[Input material Boundary: Start]

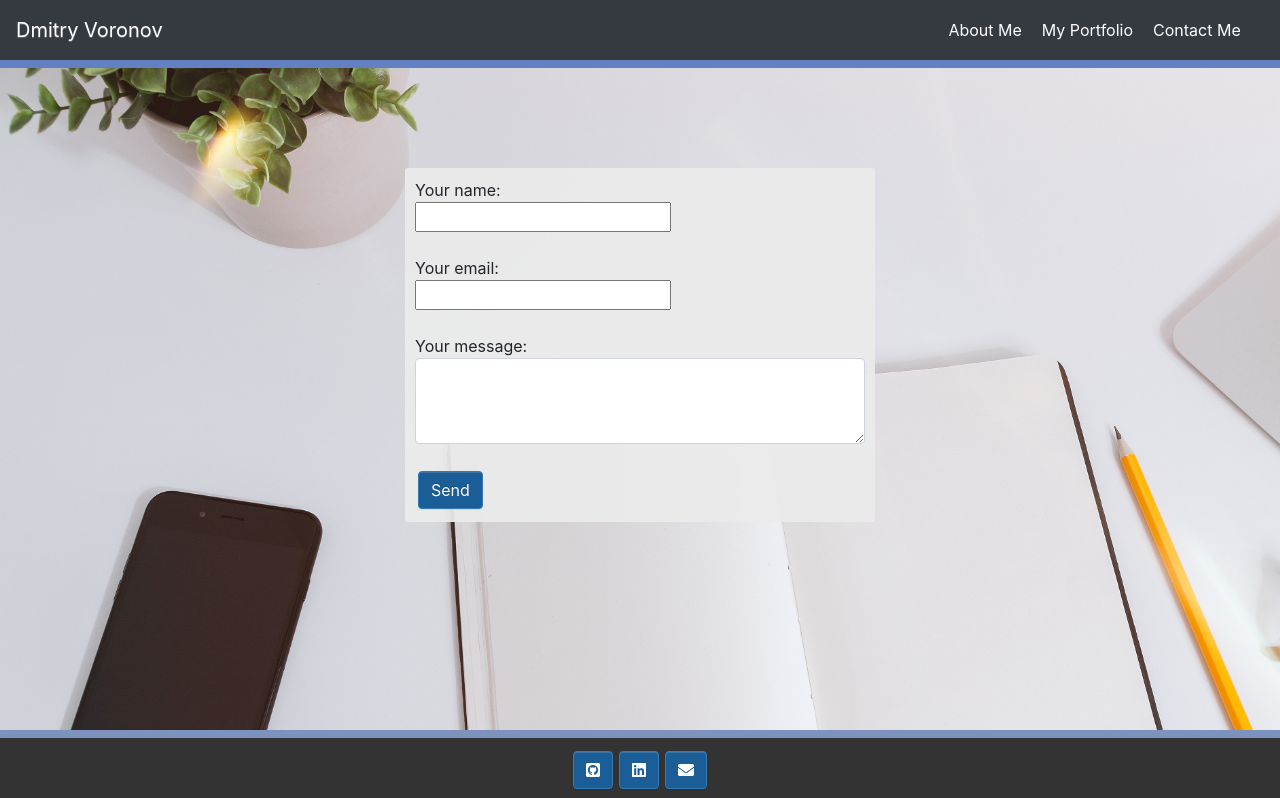
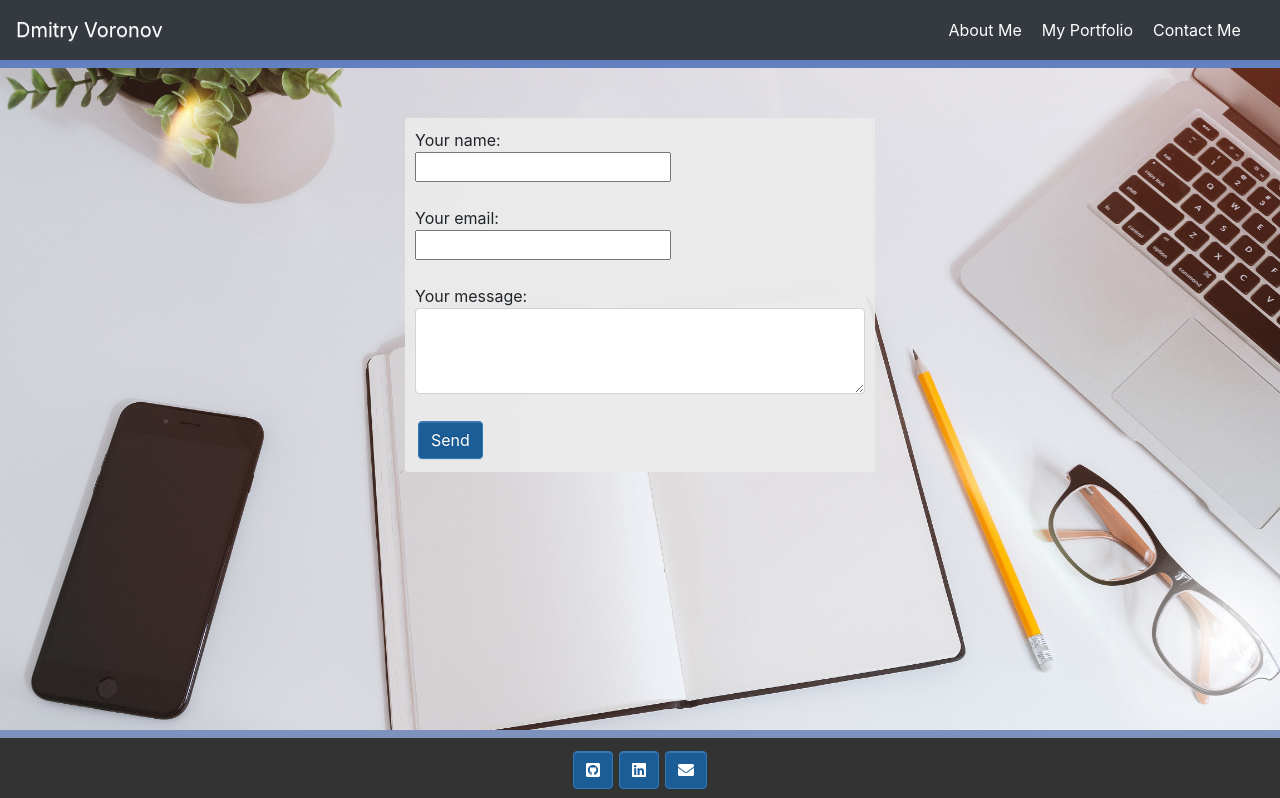
Before and after one commit to vormc2005/React_Portfolio, a React (Create React App) app: page /contact in a window 1280 px wide. Shown: the top 798 px of the page. Built offline with nearby package versions, Linux system fonts and the light colour scheme.

Commit message:
changed css

```diff
--- a/src/components/Aboutme/ContactForm.js/ContactForm.css
+++ b/src/components/Aboutme/ContactForm.js/ContactForm.css
@@ -6,8 +6,9 @@
     background-color:rgba(235, 235, 235, 0.938);
     padding:10px;
     border-radius: 3px;
-    margin-top: 100px;
-    margin-bottom: 450px;
+    margin-top: 50px;
+    margin-bottom: 100px;
+
 }
 #submitinfo.btn-primary{
     background-image: none;
@@ -19,3 +20,8 @@
      background-color:#144168;
      color: white;
    }
+   body{
+    background-image: url("../../../Images/jeshoots-com-pUAM5hPaCRI-unsplash.jpg") ;
+    background-repeat: no-repeat;
+  background-size: 100%;
+}
--- a/src/components/Aboutme/ContactForm.js/ContactForm.js
+++ b/src/components/Aboutme/ContactForm.js/ContactForm.js
@@ -4,7 +4,7 @@ import "./ContactForm.css"
 function ContactForm() {
     return (
         <>
-        <div >
+        <div className="background">
 
   <div className='container' id="leaveContacts">
     <form action="https://formspree.io/mknbrjny" method="POST" id ="form">
@@ -35,8 +35,10 @@ function ContactForm() {
     <br />
     <button type="submit" id="submitinfo" class="btn btn-primary" target="_blank">Send</button>
   </form>
+
   </div>
   </div>
+
        </>
     )
 }
--- a/src/components/Footer/Footer.css
+++ b/src/components/Footer/Footer.css
@@ -1,6 +1,6 @@
 
  .footer {
-    position: sticky;
+    position: fixed;
     /* margin-top: 20px; */
     width: 100%;
     bottom: 0; /* stick to bottom */
@@ -12,6 +12,7 @@
 
     text-align: center;
     border-top: 8px solid rgb(126, 146, 190);
+    margin-top: 100px;
 
 
   }
--- a/src/pages/contact.js
+++ b/src/pages/contact.js
@@ -2,22 +2,24 @@ import React from 'react';
 import Navbar from "../components/Navbar/Navbar"
 import Footer from '../components/Footer/Footer';
 import ContactForm from '../components/Aboutme/ContactForm.js/ContactForm';
-import "./style.css"
+
 
 
 function Contact() {
   return (
 
 
-    <div className="background">
+    <>
 
       <Navbar/>
+
       <ContactForm/>
+
       <Footer/>
+</>
 
 
 
-    </div>
   );
 }
 
--- a/src/pages/style.css
+++ /dev/null
@@ -1,12 +0,0 @@
-/* .App{
-    background-image: url("../Images/fernando-hernandez-JdoofvUDUwc-unsplash.jpg") ;
-    background-repeat: no-repeat;
-  background-size: cover;
-} */
-
-
-.background{
-    background-image: url("../Images/jeshoots-com-pUAM5hPaCRI-unsplash.jpg") ;
-    background-repeat: no-repeat;
-  background-size: cover;
-}
```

[Input material Boundary: End]

[What you need to do]: Copy all lines from the material that hold "margin".

[Solution to the problem]:
-    margin-top: 100px;
-    margin-bottom: 450px;
+    margin-top: 50px;
+    margin-bottom: 100px;
     /* margin-top: 20px; */
+    margin-top: 100px;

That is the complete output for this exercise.